> [What you need to do] Work out how many lines of the records hold the string "align", and reply with that number alone.

[Data extract]

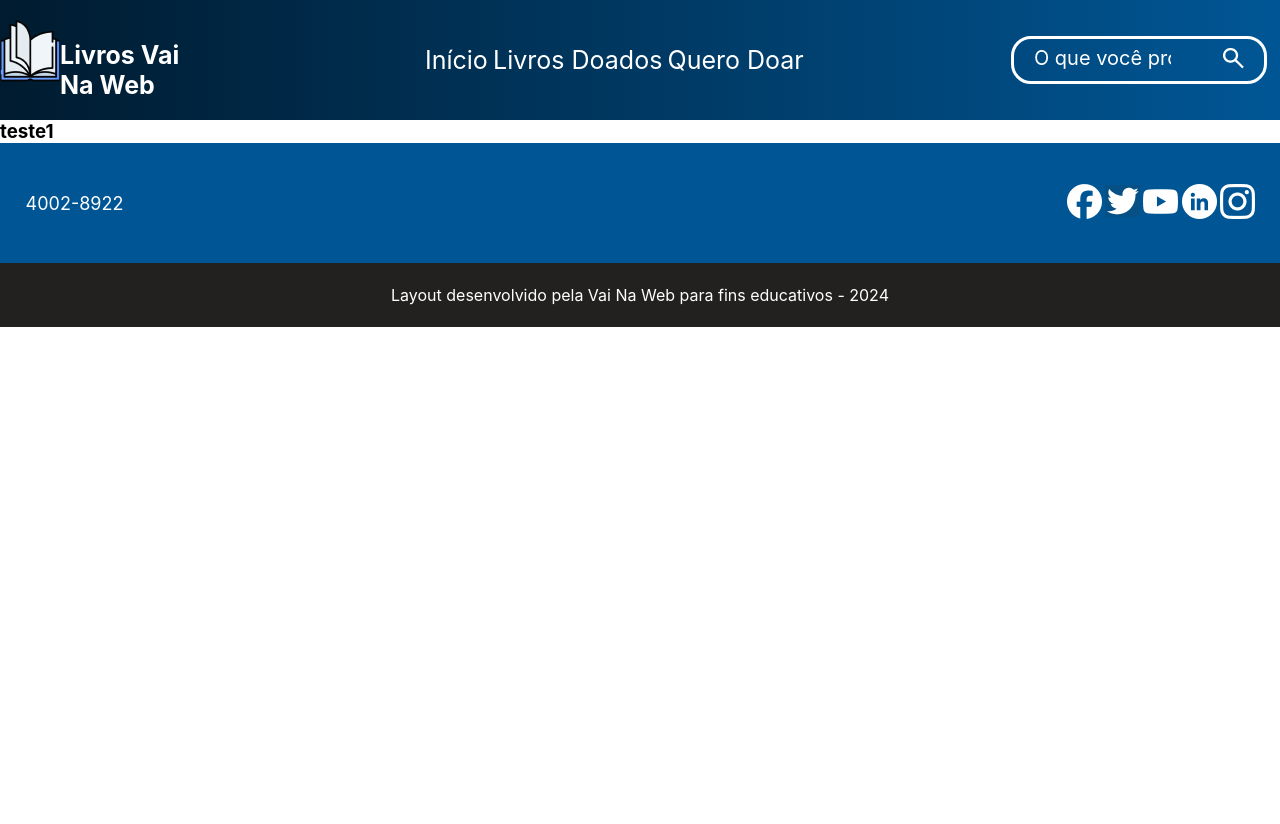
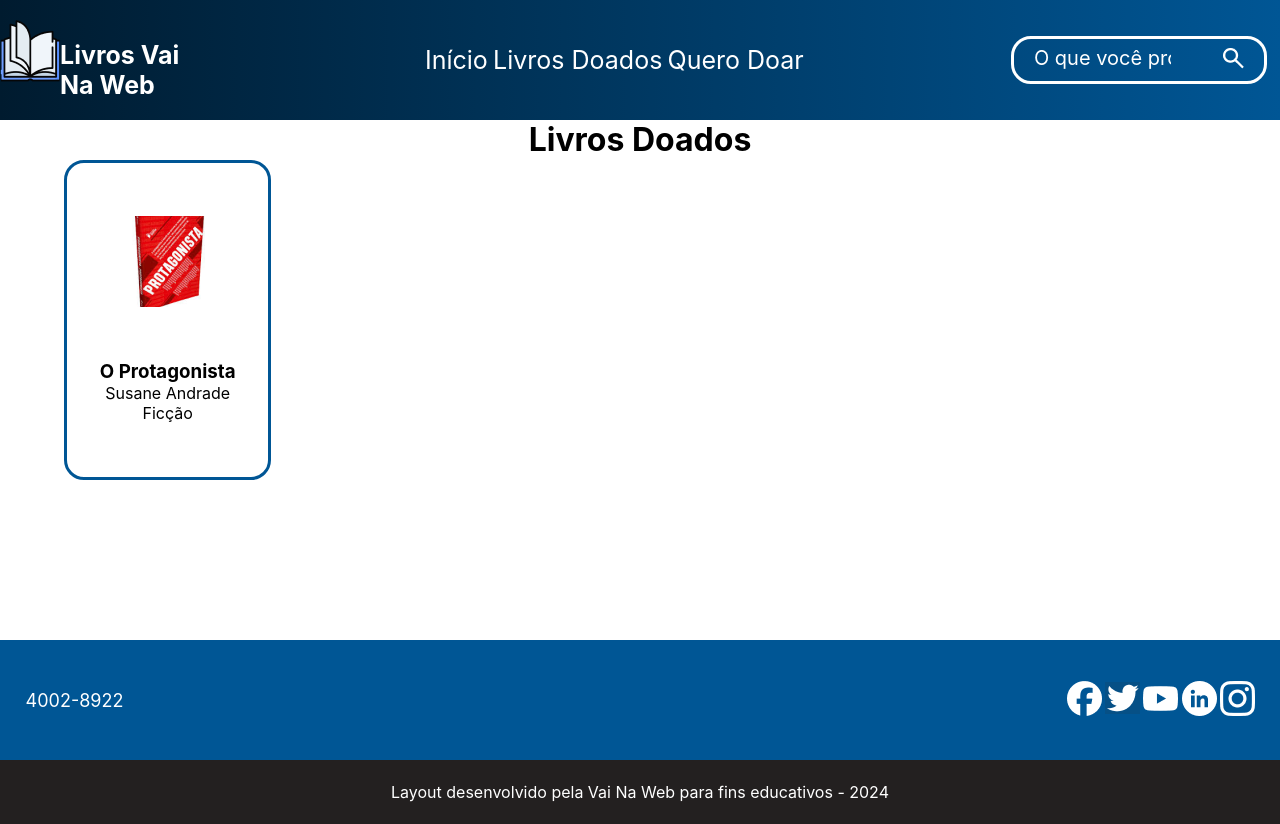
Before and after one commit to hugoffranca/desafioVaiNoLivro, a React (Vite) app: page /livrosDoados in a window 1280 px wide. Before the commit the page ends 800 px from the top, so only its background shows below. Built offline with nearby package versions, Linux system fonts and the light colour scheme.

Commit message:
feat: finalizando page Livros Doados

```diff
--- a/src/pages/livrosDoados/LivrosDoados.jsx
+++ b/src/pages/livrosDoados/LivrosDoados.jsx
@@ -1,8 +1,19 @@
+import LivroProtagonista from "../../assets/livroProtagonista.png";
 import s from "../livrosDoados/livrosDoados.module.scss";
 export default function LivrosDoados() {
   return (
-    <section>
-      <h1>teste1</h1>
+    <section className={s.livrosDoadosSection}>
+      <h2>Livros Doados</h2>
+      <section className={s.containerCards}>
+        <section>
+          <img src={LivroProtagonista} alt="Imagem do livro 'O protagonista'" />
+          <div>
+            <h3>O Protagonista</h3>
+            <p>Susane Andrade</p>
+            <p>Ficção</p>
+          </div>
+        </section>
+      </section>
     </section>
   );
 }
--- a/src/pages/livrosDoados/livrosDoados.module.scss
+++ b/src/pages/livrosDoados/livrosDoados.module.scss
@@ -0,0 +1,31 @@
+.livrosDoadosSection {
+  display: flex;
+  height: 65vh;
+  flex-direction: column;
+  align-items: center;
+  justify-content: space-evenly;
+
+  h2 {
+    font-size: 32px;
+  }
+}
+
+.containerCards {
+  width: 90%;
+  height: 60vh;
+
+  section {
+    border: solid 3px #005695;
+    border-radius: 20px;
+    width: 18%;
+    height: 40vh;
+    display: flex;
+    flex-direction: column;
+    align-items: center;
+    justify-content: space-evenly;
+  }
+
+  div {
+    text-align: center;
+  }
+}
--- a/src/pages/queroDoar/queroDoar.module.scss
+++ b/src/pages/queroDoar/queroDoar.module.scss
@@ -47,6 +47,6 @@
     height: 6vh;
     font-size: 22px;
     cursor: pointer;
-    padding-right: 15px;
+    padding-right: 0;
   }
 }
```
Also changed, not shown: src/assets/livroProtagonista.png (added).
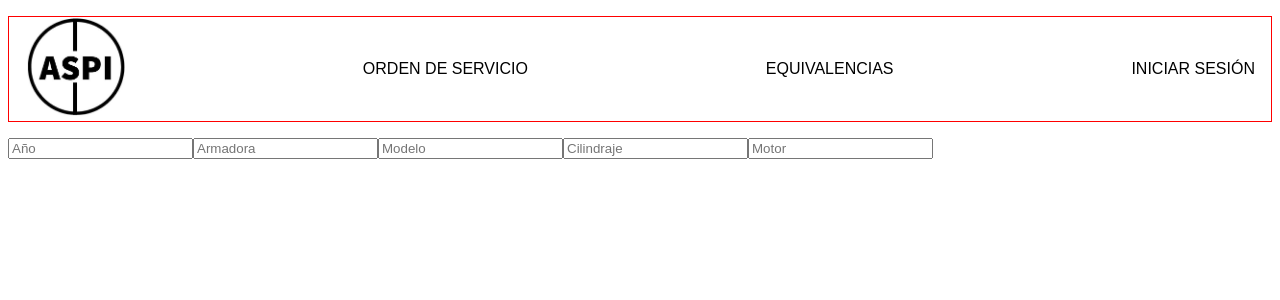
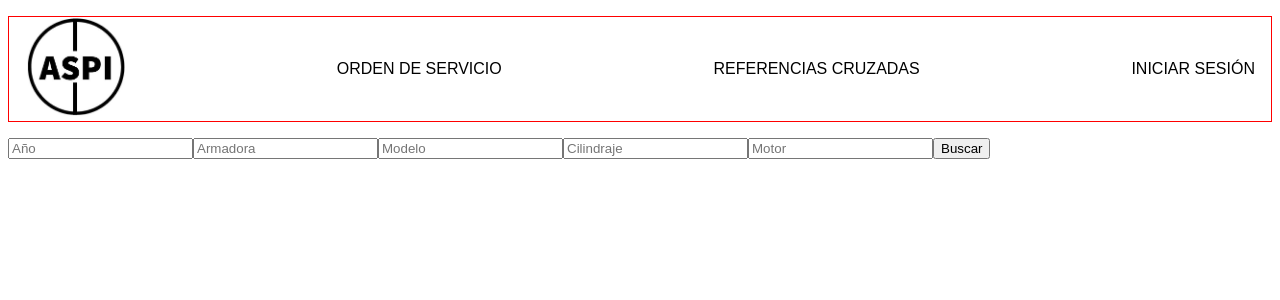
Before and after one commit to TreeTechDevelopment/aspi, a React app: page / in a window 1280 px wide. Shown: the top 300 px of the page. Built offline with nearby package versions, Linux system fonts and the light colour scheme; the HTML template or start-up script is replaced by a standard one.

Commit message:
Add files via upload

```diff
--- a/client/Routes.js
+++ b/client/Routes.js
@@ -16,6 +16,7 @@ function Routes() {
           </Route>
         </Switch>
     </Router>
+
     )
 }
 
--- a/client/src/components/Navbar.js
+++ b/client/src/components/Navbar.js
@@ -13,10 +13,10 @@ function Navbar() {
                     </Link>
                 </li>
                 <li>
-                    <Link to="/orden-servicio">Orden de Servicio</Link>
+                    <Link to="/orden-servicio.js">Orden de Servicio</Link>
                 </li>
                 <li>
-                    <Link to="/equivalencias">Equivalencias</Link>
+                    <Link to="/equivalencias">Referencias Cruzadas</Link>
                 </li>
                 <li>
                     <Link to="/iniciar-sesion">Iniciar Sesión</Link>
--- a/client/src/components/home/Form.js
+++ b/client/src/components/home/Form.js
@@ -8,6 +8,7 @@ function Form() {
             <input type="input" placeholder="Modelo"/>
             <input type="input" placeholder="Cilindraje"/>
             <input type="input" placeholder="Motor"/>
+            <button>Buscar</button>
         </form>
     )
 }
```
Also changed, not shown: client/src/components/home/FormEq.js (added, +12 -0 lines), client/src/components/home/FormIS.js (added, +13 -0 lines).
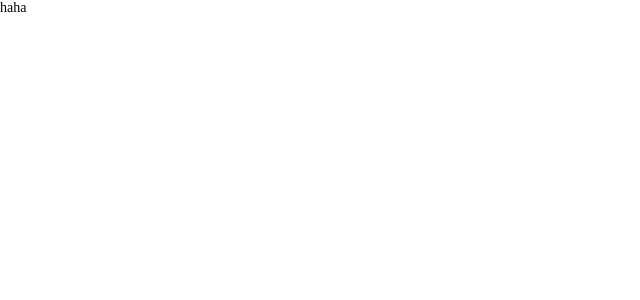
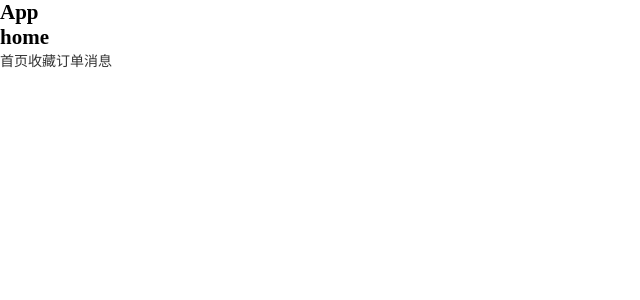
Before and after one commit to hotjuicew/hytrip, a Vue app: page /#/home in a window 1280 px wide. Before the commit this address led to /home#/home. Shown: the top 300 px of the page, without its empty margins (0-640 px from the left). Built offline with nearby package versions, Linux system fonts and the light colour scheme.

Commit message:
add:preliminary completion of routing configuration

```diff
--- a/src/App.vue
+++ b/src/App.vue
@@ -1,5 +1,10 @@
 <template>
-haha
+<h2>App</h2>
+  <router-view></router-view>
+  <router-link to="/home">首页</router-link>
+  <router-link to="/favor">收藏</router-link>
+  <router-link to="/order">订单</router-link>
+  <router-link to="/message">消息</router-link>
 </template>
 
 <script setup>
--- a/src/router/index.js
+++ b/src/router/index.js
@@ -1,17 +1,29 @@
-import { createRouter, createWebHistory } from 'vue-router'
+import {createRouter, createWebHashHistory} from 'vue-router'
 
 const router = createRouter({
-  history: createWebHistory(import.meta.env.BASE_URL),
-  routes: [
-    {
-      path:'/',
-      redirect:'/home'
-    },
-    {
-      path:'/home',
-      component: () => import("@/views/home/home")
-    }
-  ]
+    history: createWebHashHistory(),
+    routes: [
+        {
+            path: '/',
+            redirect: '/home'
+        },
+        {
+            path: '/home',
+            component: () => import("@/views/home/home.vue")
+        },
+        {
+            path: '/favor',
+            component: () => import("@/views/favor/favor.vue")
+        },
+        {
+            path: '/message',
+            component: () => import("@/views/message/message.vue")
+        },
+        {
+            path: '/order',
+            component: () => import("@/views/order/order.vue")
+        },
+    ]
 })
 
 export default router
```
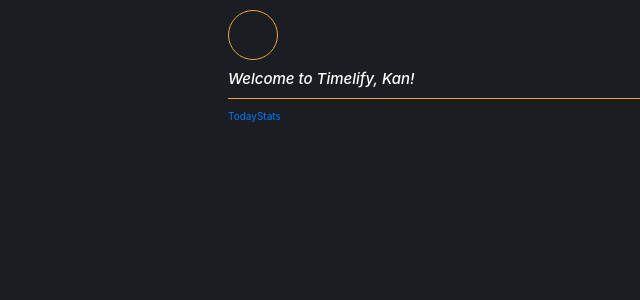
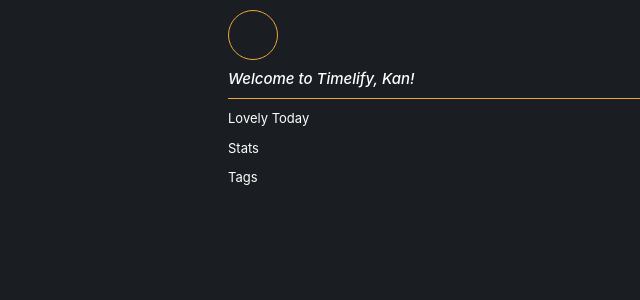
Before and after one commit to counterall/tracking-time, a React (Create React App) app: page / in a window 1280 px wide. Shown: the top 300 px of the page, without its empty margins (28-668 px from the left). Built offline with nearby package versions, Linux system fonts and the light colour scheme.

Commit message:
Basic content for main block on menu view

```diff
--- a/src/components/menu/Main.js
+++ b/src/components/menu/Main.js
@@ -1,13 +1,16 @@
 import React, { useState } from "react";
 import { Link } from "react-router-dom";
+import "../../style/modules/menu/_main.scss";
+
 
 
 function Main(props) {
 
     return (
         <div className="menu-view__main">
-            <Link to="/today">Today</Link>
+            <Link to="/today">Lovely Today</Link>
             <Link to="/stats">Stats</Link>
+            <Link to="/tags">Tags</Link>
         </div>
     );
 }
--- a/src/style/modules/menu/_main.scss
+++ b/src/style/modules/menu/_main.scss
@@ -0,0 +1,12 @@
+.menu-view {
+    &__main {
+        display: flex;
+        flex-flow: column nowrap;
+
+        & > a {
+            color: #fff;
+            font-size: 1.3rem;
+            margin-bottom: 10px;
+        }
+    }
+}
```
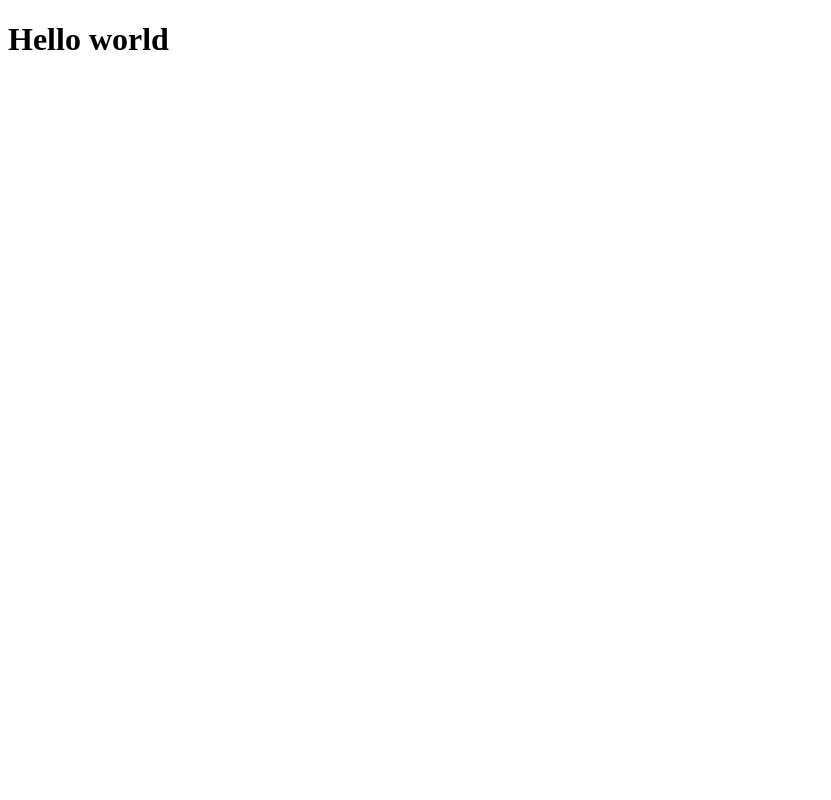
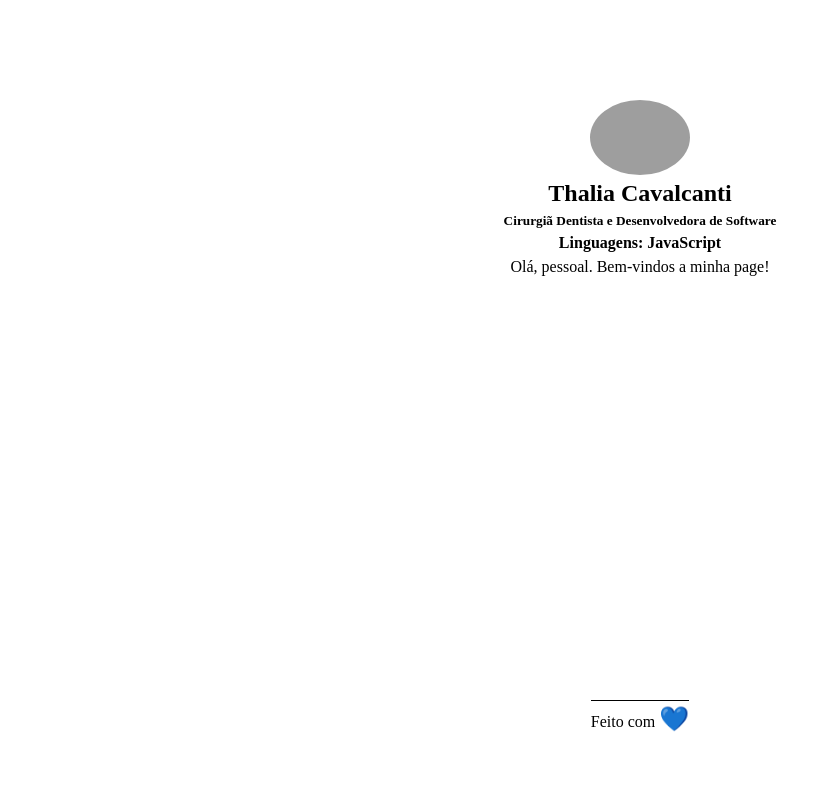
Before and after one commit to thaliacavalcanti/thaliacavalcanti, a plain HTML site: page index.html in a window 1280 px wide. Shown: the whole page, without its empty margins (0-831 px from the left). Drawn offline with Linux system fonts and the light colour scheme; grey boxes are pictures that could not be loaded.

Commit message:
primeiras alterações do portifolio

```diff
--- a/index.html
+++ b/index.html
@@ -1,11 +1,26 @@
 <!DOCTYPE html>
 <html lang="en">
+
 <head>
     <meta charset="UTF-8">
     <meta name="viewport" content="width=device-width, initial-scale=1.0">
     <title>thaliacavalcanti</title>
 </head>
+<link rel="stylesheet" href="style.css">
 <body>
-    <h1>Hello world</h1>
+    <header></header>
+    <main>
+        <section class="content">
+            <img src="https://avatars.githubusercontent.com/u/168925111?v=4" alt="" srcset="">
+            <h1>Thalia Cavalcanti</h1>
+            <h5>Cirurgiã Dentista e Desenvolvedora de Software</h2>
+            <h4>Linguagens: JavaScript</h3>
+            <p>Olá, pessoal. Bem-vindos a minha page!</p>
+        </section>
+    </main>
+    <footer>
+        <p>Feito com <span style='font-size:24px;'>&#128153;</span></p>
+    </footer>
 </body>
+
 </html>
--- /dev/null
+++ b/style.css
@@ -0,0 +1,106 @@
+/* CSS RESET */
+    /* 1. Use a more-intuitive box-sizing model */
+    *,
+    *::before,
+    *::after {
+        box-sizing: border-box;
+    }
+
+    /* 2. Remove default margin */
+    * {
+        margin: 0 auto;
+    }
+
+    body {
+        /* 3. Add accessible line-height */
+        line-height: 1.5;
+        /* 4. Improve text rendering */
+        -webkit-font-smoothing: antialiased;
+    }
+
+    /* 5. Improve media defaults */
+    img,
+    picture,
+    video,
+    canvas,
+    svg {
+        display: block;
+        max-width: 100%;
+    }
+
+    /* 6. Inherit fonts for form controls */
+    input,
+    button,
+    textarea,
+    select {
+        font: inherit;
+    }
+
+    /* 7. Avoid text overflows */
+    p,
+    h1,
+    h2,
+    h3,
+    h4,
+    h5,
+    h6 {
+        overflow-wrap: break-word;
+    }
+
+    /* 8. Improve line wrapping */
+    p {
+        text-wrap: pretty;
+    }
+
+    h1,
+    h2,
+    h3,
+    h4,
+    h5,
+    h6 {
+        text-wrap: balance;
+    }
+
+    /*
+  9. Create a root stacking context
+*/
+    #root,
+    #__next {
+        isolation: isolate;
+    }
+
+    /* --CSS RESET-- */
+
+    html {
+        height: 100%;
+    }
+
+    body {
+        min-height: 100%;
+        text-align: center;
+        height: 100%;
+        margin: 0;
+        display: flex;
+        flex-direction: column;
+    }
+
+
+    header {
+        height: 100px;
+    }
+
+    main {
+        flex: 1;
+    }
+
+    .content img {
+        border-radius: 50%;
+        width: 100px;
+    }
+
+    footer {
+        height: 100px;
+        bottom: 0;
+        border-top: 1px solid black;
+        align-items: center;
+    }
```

[/Data extract]

> [Exercise result] 5